A faithful copy of every entry is the goal; keep the images out of it.

Start of Records for processing

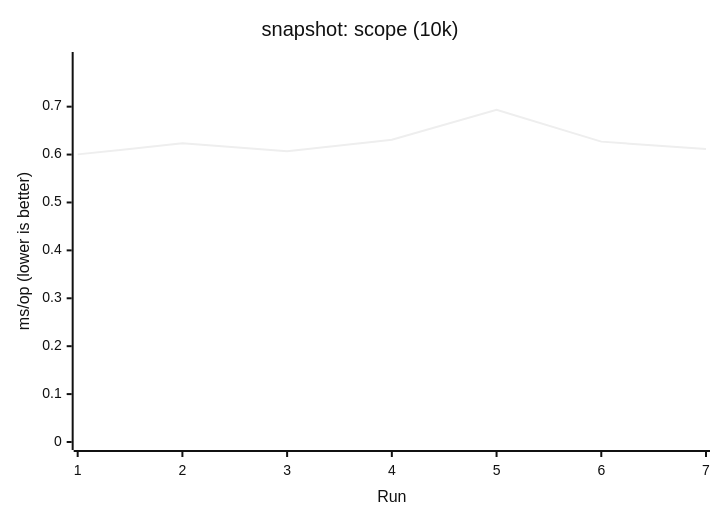
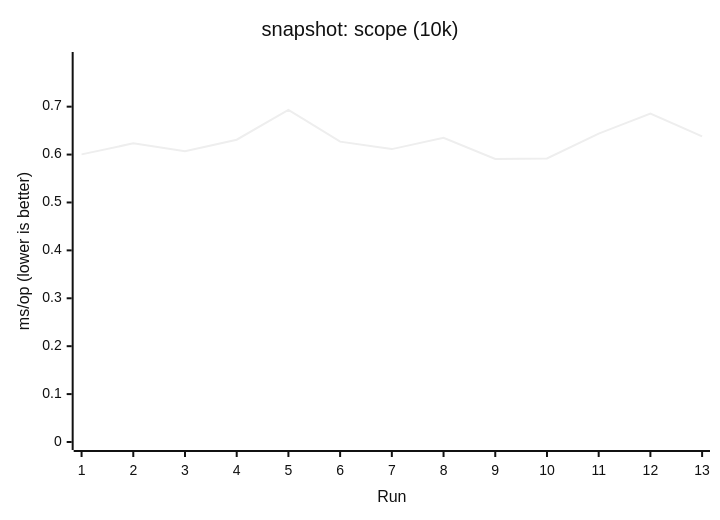
Before and after one commit to AIluffy/io: the third of 17 diagrams in apps/docs/src/content/docs/en/guides/benchmark.mdx, drawn with Mermaid (neutral theme). The commit also changed other lines of this file and 11 other files, not shown here.

````diff
--- a/apps/docs/src/content/docs/en/guides/benchmark.mdx
+++ b/apps/docs/src/content/docs/en/guides/benchmark.mdx
@@ -120,7 +207,7 @@
 ```mermaid
 xychart-beta
   title "snapshot: scope (10k)"
-  x-axis "Run" [1, 2, 3, 4, 5, 6, 7]
+  x-axis "Run" [1, 2, 3, 4, 5, 6, 7, 8, 9, 10, 11, 12, 13]
   y-axis "ms/op (lower is better)" 0 --> 0.7974
-  line [0.6004, 0.6234, 0.6068, 0.631, 0.6934, 0.627, 0.6114]
+  line [0.6004, 0.6234, 0.6068, 0.631, 0.6934, 0.627, 0.6114, 0.6352, 0.591, 0.5919, 0.6436, 0.6856, 0.638]
 ```
````
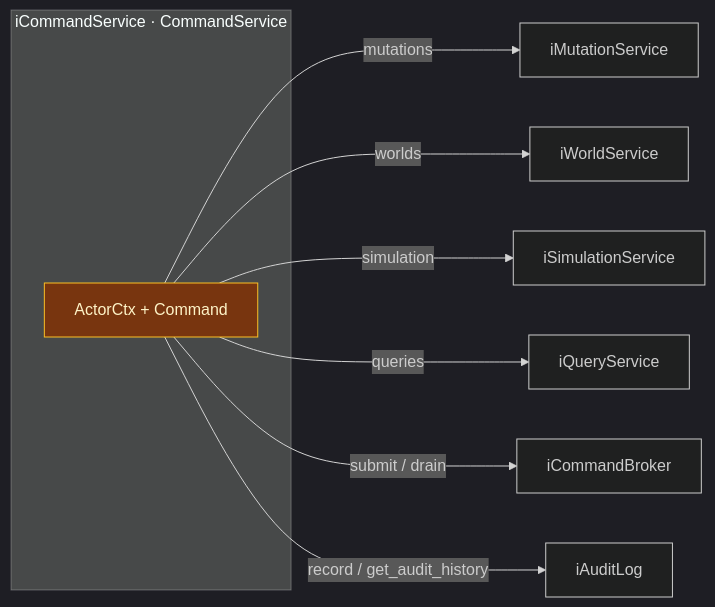
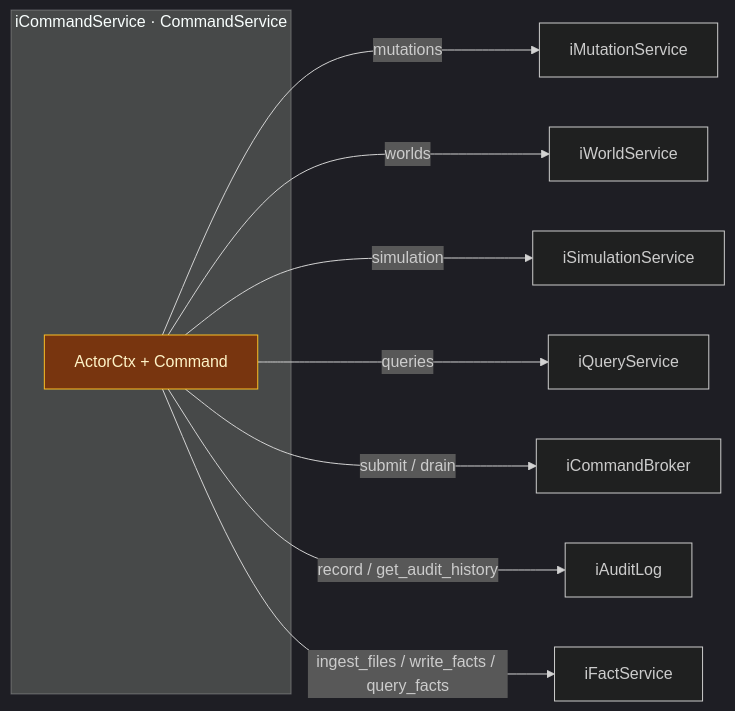
The second of 4 diagrams in src/archetype/app/wiring.md (VangelisTech/archetype), drawn with Mermaid before and after one commit. The commit also changed other lines of this file and 23 other files, not shown here.

Commit message:
feat(facts): add typed Iceberg fact tables

````diff
--- a/src/archetype/app/wiring.md
+++ b/src/archetype/app/wiring.md
@@ -140,17 +150,18 @@
 ```mermaid
 %%{init: {'theme': 'dark'}}%%
 flowchart LR
     subgraph gate["iCommandService · CommandService"]
         G[ActorCtx + Command]
     end
 
     G -->|mutations| iMS[iMutationService]
     G -->|worlds| iWS[iWorldService]
     G -->|simulation| iSIM[iSimulationService]
     G -->|queries| iQS[iQueryService]
     G -->|submit / drain| iBR[iCommandBroker]
     G -->|record / get_audit_history| iAL[iAuditLog]
+    G -->|ingest_files / write_facts / query_facts| iFS[iFactService]
 
     classDef gateNode fill:#78350f,stroke:#fbbf24,color:#fef3c7
     class G gateNode
 ```
````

End of Records for processing

*Result of this task*.
Before and after one commit to AIluffy/io: the third of 17 diagrams in apps/docs/src/content/docs/en/guides/benchmark.mdx, drawn with Mermaid (neutral theme). The commit also changed other lines of this file and 11 other files, not shown here.

````diff
--- a/apps/docs/src/content/docs/en/guides/benchmark.mdx
+++ b/apps/docs/src/content/docs/en/guides/benchmark.mdx
@@ -120,7 +207,7 @@
 ```mermaid
 xychart-beta
   title "snapshot: scope (10k)"
-  x-axis "Run" [1, 2, 3, 4, 5, 6, 7]
+  x-axis "Run" [1, 2, 3, 4, 5, 6, 7, 8, 9, 10, 11, 12, 13]
   y-axis "ms/op (lower is better)" 0 --> 0.7974
-  line [0.6004, 0.6234, 0.6068, 0.631, 0.6934, 0.627, 0.6114]
+  line [0.6004, 0.6234, 0.6068, 0.631, 0.6934, 0.627, 0.6114, 0.6352, 0.591, 0.5919, 0.6436, 0.6856, 0.638]
 ```
````
The second of 4 diagrams in src/archetype/app/wiring.md (VangelisTech/archetype), drawn with Mermaid before and after one commit. The commit also changed other lines of this file and 23 other files, not shown here.

Commit message:
feat(facts): add typed Iceberg fact tables

````diff
--- a/src/archetype/app/wiring.md
+++ b/src/archetype/app/wiring.md
@@ -140,17 +150,18 @@
 ```mermaid
 %%{init: {'theme': 'dark'}}%%
 flowchart LR
     subgraph gate["iCommandService · CommandService"]
         G[ActorCtx + Command]
     end
 
     G -->|mutations| iMS[iMutationService]
     G -->|worlds| iWS[iWorldService]
     G -->|simulation| iSIM[iSimulationService]
     G -->|queries| iQS[iQueryService]
     G -->|submit / drain| iBR[iCommandBroker]
     G -->|record / get_audit_history| iAL[iAuditLog]
+    G -->|ingest_files / write_facts / query_facts| iFS[iFactService]
 
     classDef gateNode fill:#78350f,stroke:#fbbf24,color:#fef3c7
     class G gateNode
 ```
````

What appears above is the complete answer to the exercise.